Witchy things

So how does that transfer into my witchy life? Right now, I…

Take in a variety of sources

Specifically blogs and newsletters (and listen to a few podcasts) by people with a variety of backgrounds and interests.

One part of this is exploring my own interests – for example, right now, I’m reading a range of astrology blogs because one of the things I’m focusing on learning is astrology, and it’s useful to see how different people approach the same basic information.

But I also make a point of including a range of resources for other reasons – I want to be aware of current issues, conversations, and general trends in the community around me. I don’t think that’s essential for a solitary practitioner, but I think some sense of broader awareness is important for anyone who’s teaching or presenting material to a larger audience. (And I do both: I have current students working toward possible initiation and I write for Seeking, as well as my own forum posts.)

Read books.

This is, of course, a classic option – and these days there are more and more books about specific topics within Paganism, witchcraft, magic, and ritual coming out every day. (My book budget – both time and money -can’t keep up with all the things I want to read!)

Think about what you’ve got time for in your life

And how you learn best. Some topics you really do need to have material in front of you. (For example, it’s hard to keep an entire astrology chart in your head. Some parts of astrology lend themselves to podcasts, but others, like chart interpretation, you probably want a book or online site.) When do you have time for learning? If you have young kids at home, podcasts or videos may be hard to get time for – but if you’ve got a long commute, a podcast might be just the thing.

Take advantage of online workshops and courses.

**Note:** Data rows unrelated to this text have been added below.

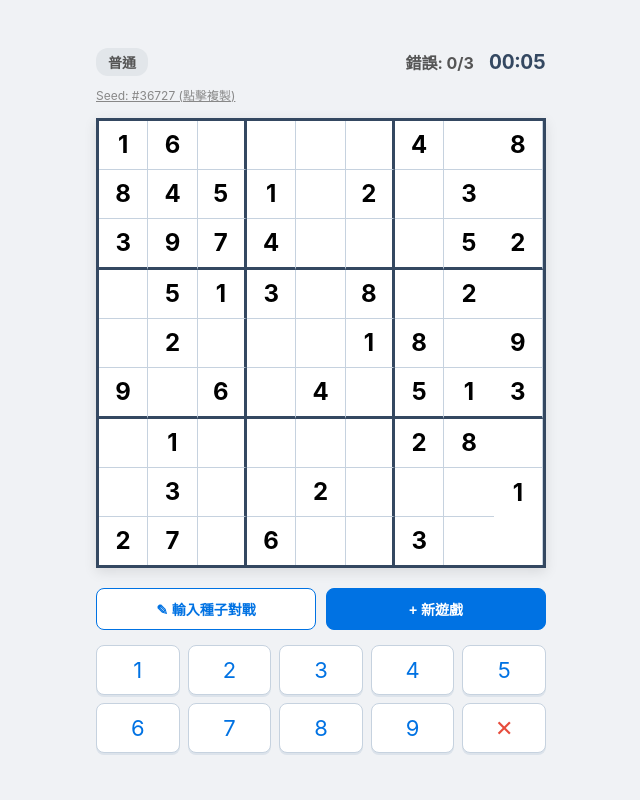
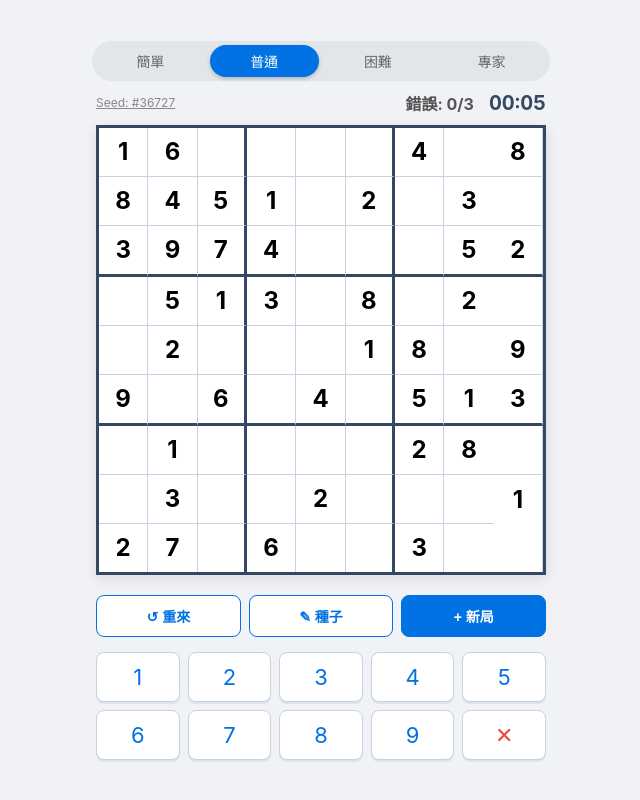
Before and after one commit to earnforgood-lgtm/sudoku, a plain HTML site: page index.html in a window 1280 px wide. Shown: the whole page, without its empty margins (319-959 px from the left). Drawn offline with Linux system fonts and the light colour scheme.

Commit message:
Update index.html

```diff
--- a/index.html
+++ b/index.html
@@ -16,7 +16,7 @@
             --text-color: #344861;
             --filled-color: #0072e3;
             --fixed-color: #000;
-            --thin-border: #c6d2df; /* 新增細線變數 */
+            --thin-border: #c6d2df;
         }
 
         body {
@@ -56,7 +56,38 @@
 
         .timer { font-size: 20px; font-weight: bold; font-variant-numeric: tabular-nums; }
 
-        /* 難度與種子 */
+        /* --- 新增：難度選擇列樣式 --- */
+        .difficulty-bar {
+            width: 90vw;
+            max-width: 450px;
+            margin-bottom: 10px;
+            display: flex;
+            gap: 5px;
+            background: #e2e6ea;
+            padding: 4px;
+            border-radius: 25px;
+        }
+
+        .diff-btn {
+            flex: 1;
+            padding: 6px 0;
+            text-align: center;
+            border: none;
+            background: transparent;
+            cursor: pointer;
+            border-radius: 20px;
+            font-size: 14px;
+            font-weight: 500;
+            color: #666;
+            transition: all 0.2s;
+        }
+
+        .diff-btn.active {
+            background-color: var(--filled-color);
+            color: white;
+            box-shadow: 0 2px 4px rgba(0,0,0,0.2);
+        }
+
         .sub-bar {
             width: 90vw;
             max-width: 450px;
@@ -73,42 +104,23 @@
             text-decoration: underline;
         }
 
-        .difficulty-pill {
-            background: #e2e6ea;
-            padding: 4px 12px;
-            border-radius: 12px;
-            font-size: 14px;
-            font-weight: bold;
-            color: #555;
-        }
-
-        /* ========================================= */
-        /* --- 修正後的網格樣式 (Grid & Cells) --- */
-        /* ========================================= */
-
-        /* 數獨棋盤容器 */
+        /* 數獨棋盤容器 (保持優化後的樣式) */
         #sudoku-board {
             display: grid;
             grid-template-columns: repeat(9, 1fr);
             width: 90vw;
             max-width: 450px;
-            /* 使用 aspect-ratio 確保它是完美的正方形 */
             aspect-ratio: 1 / 1;
-            /* 移除舊的高度設定 */
-            /* height: 90vw; max-height: 450px; */
-
-            background-color: var(--board-bg); /* 背景改為白色 */
-            gap: 0; /* 關鍵：間距設為0，由 cell 的 border 來控制線條 */
-
-            /* 外框設定粗一點，更有層次感 */
+            background-color: var(--board-bg);
+            gap: 0;
             border: 3px solid var(--line-color);
             box-shadow: 0 4px 12px rgba(0,0,0,0.1);
             margin-bottom: 20px;
             position: relative;
-            box-sizing: border-box; /* 確保邊框包含在寬度內 */
+            box-sizing: border-box;
         }
 
-        /* 單元格基礎樣式 */
+        /* 單元格樣式 (保持優化後的樣式) */
         .cell {
             background-color: var(--board-bg);
             display: flex;
@@ -118,38 +130,16 @@
             font-weight: 500;
             color: var(--fixed-color);
             cursor: pointer;
-
-            /* 核心修改：每個格子預設只有右邊和下面有「細灰線」 */
             border-right: 1px solid var(--thin-border);
             border-bottom: 1px solid var(--thin-border);
-            /* 移除原本的 border: 1px solid #c6d2df; 避免四邊重複 */
-
-            box-sizing: border-box; /* 重要：讓邊框計算在內，對齊才準 */
+            box-sizing: border-box;
         }
 
-        /* 邊界清理：最右側和最下方的格子不需要邊框 (因為有容器外框了) */
-        /* 每行第 9 個格子 (最右側) */
-        .cell:nth-child(9n) {
-            border-right: none;
-        }
-        /* 最後一列的格子 (第 73 到 81 個) */
-        .cell:nth-child(n+73) {
-            border-bottom: none;
-        }
+        .cell:nth-child(9n) { border-right: none; }
+        .cell:nth-child(n+73) { border-bottom: none; }
 
-        /* 3x3 粗線條處理 (搭配 JS 添加的 class) */
-        /* 使用 3px 寬度並加上 !important 以確保覆蓋掉預設的細線 */
-        .cell.border-right {
-            border-right: 3px solid var(--line-color) !important;
-        }
-        .cell.border-bottom {
-            border-bottom: 3px solid var(--line-color) !important;
-        }
-
-        /* ========================================= */
-        /* --- 網格樣式修正結束 --- */
-        /* ========================================= */
-
+        .cell.border-right { border-right: 3px solid var(--line-color) !important; }
+        .cell.border-bottom { border-bottom: 3px solid var(--line-color) !important; }
 
         /* Game Over 遮罩 */
         #game-over-overlay {
@@ -176,10 +166,8 @@
         .cell.selected { background-color: var(--selected-color) !important; }
         .cell.same-number { background-color: var(--same-num-color) !important; }
         .cell.highlight { background-color: var(--highlight-color); }
+        .cell.error { background-color: var(--error-color) !important; color: #e74c3c !important; }
 
-        /* 錯誤樣式 */
-        .cell.error { background-color: var(--error-color) !important; color: #e74c3c !important; }
-        /* 錯誤時的搖晃動畫 */
         @keyframes shake {
             0% { transform: translate(1px, 1px) rotate(0deg); }
             10% { transform: translate(-1px, -2px) rotate(-1deg); }
@@ -190,25 +178,23 @@
             60% { transform: translate(-3px, 1px) rotate(0deg); }
             100% { transform: translate(0, 0) rotate(0deg); }
         }
-        .shake-animation {
-            animation: shake 0.5s;
-        }
+        .shake-animation { animation: shake 0.5s; }
 
         .cell.fixed { font-weight: bold; }
         .cell.user-input { color: var(--filled-color); }
 
-        /* 功能按鈕 */
+        /* 功能按鈕區 (修改為3欄以容納重來按鈕) */
         .game-actions {
             width: 90vw;
             max-width: 450px;
             display: grid;
-            grid-template-columns: 1fr 1fr;
-            gap: 10px;
+            grid-template-columns: 1fr 1fr 1fr; /* 三個按鈕平分 */
+            gap: 8px;
             margin-bottom: 15px;
         }
 
         .action-btn {
-            padding: 10px;
+            padding: 10px 0; /* 調整內距以適應較小的按鈕 */
             border: 1px solid var(--filled-color);
             border-radius: 8px;
             font-size: 14px;
@@ -216,6 +202,9 @@
             font-weight: bold;
             color: var(--filled-color);
             background-color: #fff;
+            display: flex;
+            justify-content: center;
+            align-items: center;
         }
         .action-btn:hover { background-color: #f0f7ff; }
         .btn-new { background-color: var(--filled-color); color: white; }
@@ -255,18 +244,21 @@
 </head>
 <body>
 
+    <div class="difficulty-bar">
+        <div class="diff-btn" id="btn-easy" onclick="setDifficulty('easy')">簡單</div>
+        <div class="diff-btn active" id="btn-medium" onclick="setDifficulty('medium')">普通</div>
+        <div class="diff-btn" id="btn-hard" onclick="setDifficulty('hard')">困難</div>
+        <div class="diff-btn" id="btn-expert" onclick="setDifficulty('expert')">專家</div>
+    </div>
+
     <div class="top-bar">
         <div class="info-group">
-            <span class="difficulty-pill" id="diff-display">普通</span>
+            <span class="seed-display" onclick="copySeed()" id="seed-label">Seed: #----</span>
         </div>
         <div class="info-group">
             <div class="mistake-counter" id="mistake-display">錯誤: 0/3</div>
             <div class="timer" id="timer">00:00</div>
         </div>
-    </div>
-
-    <div class="sub-bar">
-        <span class="seed-display" onclick="copySeed()" id="seed-label">Seed: #----</span>
     </div>
 
     <div id="sudoku-board">
@@ -278,8 +270,9 @@
     </div>
 
     <div class="game-actions">
-        <button class="action-btn" onclick="promptSeed()">✎ 輸入種子對戰</button>
-        <button class="action-btn btn-new" onclick="initGame()">+ 新遊戲</button>
+        <button class="action-btn" onclick="resetCurrentGame()">↺ 重來</button>
+        <button class="action-btn" onclick="promptSeed()">✎ 種子</button>
+        <button class="action-btn btn-new" onclick="initGame()">+ 新局</button>
     </div>
 
     <div class="numpad" id="numpad">
@@ -306,12 +299,19 @@
         let currentSeed = 0;
         let rngState = 0;
 
-        // --- 新增：錯誤處置變數 ---
+        // 錯誤處置變數
         let mistakes = 0;
         const MAX_MISTAKES = 3;
         let isGameOver = false;
 
-        const DIFFICULTY_HOLES = 40; // 預設普通難度
+        // 恢復：難度設定
+        let currentDifficulty = 'medium';
+        const DIFFICULTY_HOLES = {
+            'easy': 30,
+            'medium': 40,
+            'hard': 50,
+            'expert': 58
+        };
 
         // RNG
         function seedRandom(seed) { rngState = seed; }
@@ -336,7 +336,7 @@
                 currentSeed = Math.floor(Math.random() * 99999) + 1;
             }
             seedRandom(currentSeed);
-            document.getElementById('seed-label').innerText = `Seed: #${currentSeed} (點擊複製)`;
+            document.getElementById('seed-label').innerText = `Seed: #${currentSeed}`;
 
             startTimer();
             generateBoard();
@@ -344,7 +344,40 @@
             selectedCellIndex = null;
         }
 
-        // 生成邏輯 (省略 shuffleArray 等輔助函式，與前版相同)
+        // 新增：設定難度
+        function setDifficulty(level) {
+            currentDifficulty = level;
+            // 更新按鈕樣式
+            document.querySelectorAll('.diff-btn').forEach(btn => btn.classList.remove('active'));
+            document.getElementById(`btn-${level}`).classList.add('active');
+            // 切換難度視為開新局
+            initGame();
+        }
+
+        // 新增：重置本局
+        function resetCurrentGame() {
+            if (!confirm('確定要清空當前進度並重來嗎？')) return;
+
+            // 恢復錯誤計數
+            mistakes = 0;
+            updateMistakeUI();
+
+            // 清空非題目格子
+            for (let i = 0; i < 81; i++) {
+                if (!fixedMask[i]) {
+                    board[i] = 0;
+                }
+            }
+            // 重置時間
+            startTimer();
+            renderBoard();
+
+            if (selectedCellIndex !== null) {
+                selectCell(selectedCellIndex);
+            }
+        }
+
+        // 生成邏輯
         function shuffleArray(array) {
             for (let i = array.length - 1; i > 0; i--) {
                 const j = Math.floor(myRandom() * (i + 1));
@@ -358,7 +391,10 @@
             fixedMask = Array.from({ length: 81 }, () => true);
             let indices = Array.from({length: 81}, (_, i) => i);
             shuffleArray(indices);
-            let holes = DIFFICULTY_HOLES;
+
+            // 修正：使用當前難度的挖洞數量
+            let holes = DIFFICULTY_HOLES[currentDifficulty];
+
             for (let i = 0; i < 81 && holes > 0; i++) {
                 let idx = indices[i];
                 if (board[idx] !== 0) {
@@ -398,7 +434,6 @@
         // 渲染
         function renderBoard() {
             const container = document.getElementById('sudoku-board');
-            // 清空時保留 overlay
             const overlay = document.getElementById('game-over-overlay');
             container.innerHTML = '';
             container.appendChild(overlay);
@@ -407,9 +442,9 @@
                 const cell = document.createElement('div');
                 cell.classList.add('cell');
 
-                // JS 的邏輯是正確的，我們現在在 CSS 中正確地利用這些 class
                 const col = index % 9;
                 const row = Math.floor(index / 9);
+                // 應用 3x3 粗線 class
                 if (col === 2 || col === 5) cell.classList.add('border-right');
                 if (row === 2 || row === 5) cell.classList.add('border-bottom');
 
@@ -419,7 +454,6 @@
                 } else if (num !== 0) {
                     cell.textContent = num;
                     cell.classList.add('user-input');
-                    // 如果是用戶填的，檢查是否與解答不符 (即使沒開啟錯誤顯示，這裡記錄狀態)
                     if (num !== solution[index]) cell.classList.add('error');
                 }
 
@@ -431,6 +465,7 @@
         function selectCell(index) {
             if (isGameOver) return;
             selectedCellIndex = index;
+            // 正確選取所有 .cell 元素
             const cellDivs = Array.from(document.querySelectorAll('.cell'));
 
             const selectedVal = board[index];
@@ -448,14 +483,12 @@
             });
         }
 
-        // --- 核心邏輯修改：填數字與錯誤懲罰 ---
         function fillNumber(num) {
             if (isGameOver || selectedCellIndex === null || fixedMask[selectedCellIndex]) return;
 
             const cellDivs = document.querySelectorAll('.cell');
             const currentCell = cellDivs[selectedCellIndex];
 
-            // 1. 清除功能
             if (num === 'X') {
                 board[selectedCellIndex] = 0;
                 renderBoard();
@@ -463,31 +496,22 @@
                 return;
             }
 
-            // 2. 驗證是否正確 (防暴力破解的核心)
+            // 錯誤檢查邏輯
             if (num !== solution[selectedCellIndex]) {
-                // A. 答錯了！
                 mistakes++;
                 updateMistakeUI();
 
-                // 視覺懲罰：格子變紅並搖晃
                 currentCell.textContent = num;
                 currentCell.classList.add('error', 'shake-animation');
 
-                // 延遲一下清除錯誤數字 (可選，這裡選擇保留紅色數字讓玩家知道錯哪)
-                // 這裡選擇不存入 board，或者存入 board 但標記錯誤
-                // 為了方便，我們暫時顯示錯誤數字
                 board[selectedCellIndex] = num;
                 renderBoard();
-
-                // 重新選取以顯示高亮
                 selectCell(selectedCellIndex);
 
-                // 檢查是否 Game Over
                 if (mistakes >= MAX_MISTAKES) {
                     triggerGameOver();
                 }
             } else {
-                // B. 答對了
                 board[selectedCellIndex] = num;
                 renderBoard();
                 selectCell(selectedCellIndex);
@@ -545,6 +569,7 @@
 
         initGame();
 
+        // PWA Service Worker 註冊
         if ('serviceWorker' in navigator) {
             window.addEventListener('load', () => {
                 navigator.serviceWorker.register('./sw.js');
```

Of course, you have to find ones that have worthwhile material, but they’re out there. Ask around among people you know, or look for detailed reviews or comments. A lot of the more reputable options will give you some good ways to understand the material and how they teach (such as a sample intro lesson, an active blog with a fair bit of content, and/or detailed descriptions and examples of what’s in the course material.)

Courses can run from a week or so, to a month or six weeks, to a year. Obviously, longer courses tend to cost more. (Shorter courses or online workshops can be a good way to check out a teacher you’re interested in taking something longer from, though! And a lot of reputable teachers will make it easy for you to figure out if there’s a decent fit.)

My usual plan with courses (or anything more than the cost of a regular book) is to think carefully in advance about what I’m hoping to get out of it. What is being offered? How does that fit in with my goals? That’s even more true if there’s a significant commitment of time and/or money.

Build networks of people with related interests.

You don’t have to share all the same interests – just have some overlap. If you’re looking for a new resource, or checking out a possible course, or trying to figure out what material would help with a particular question, that network can be really powerful and helpful. It doesn’t need to be a big thing. Finding community spaces (online or offline, as works for you), sharing a little bit about yourself that’s relevant to that place, and offering other people ideas all help a lot.

Use the other tools at your disposal.

If your physical world options aren’t getting you traction, try asking your divination tools, focusing on what you need in meditation, or doing a ritual around finding the next step.

I have a meditation I do and have shared with people in person that is about visiting the Great Library on the astral, and wandering around looking for sources that will help with a particular need. It’s been really good for breaking through a logjam in research or in figuring out what my next step in a project is.

Other options

These are just a few of the possibilities. Don’t feel you need to try all of them – pick one or two to explore, or make a commitment to spending a little more time with the ones that you’re already enjoying. Even a little more time every week will add up over the course of the year.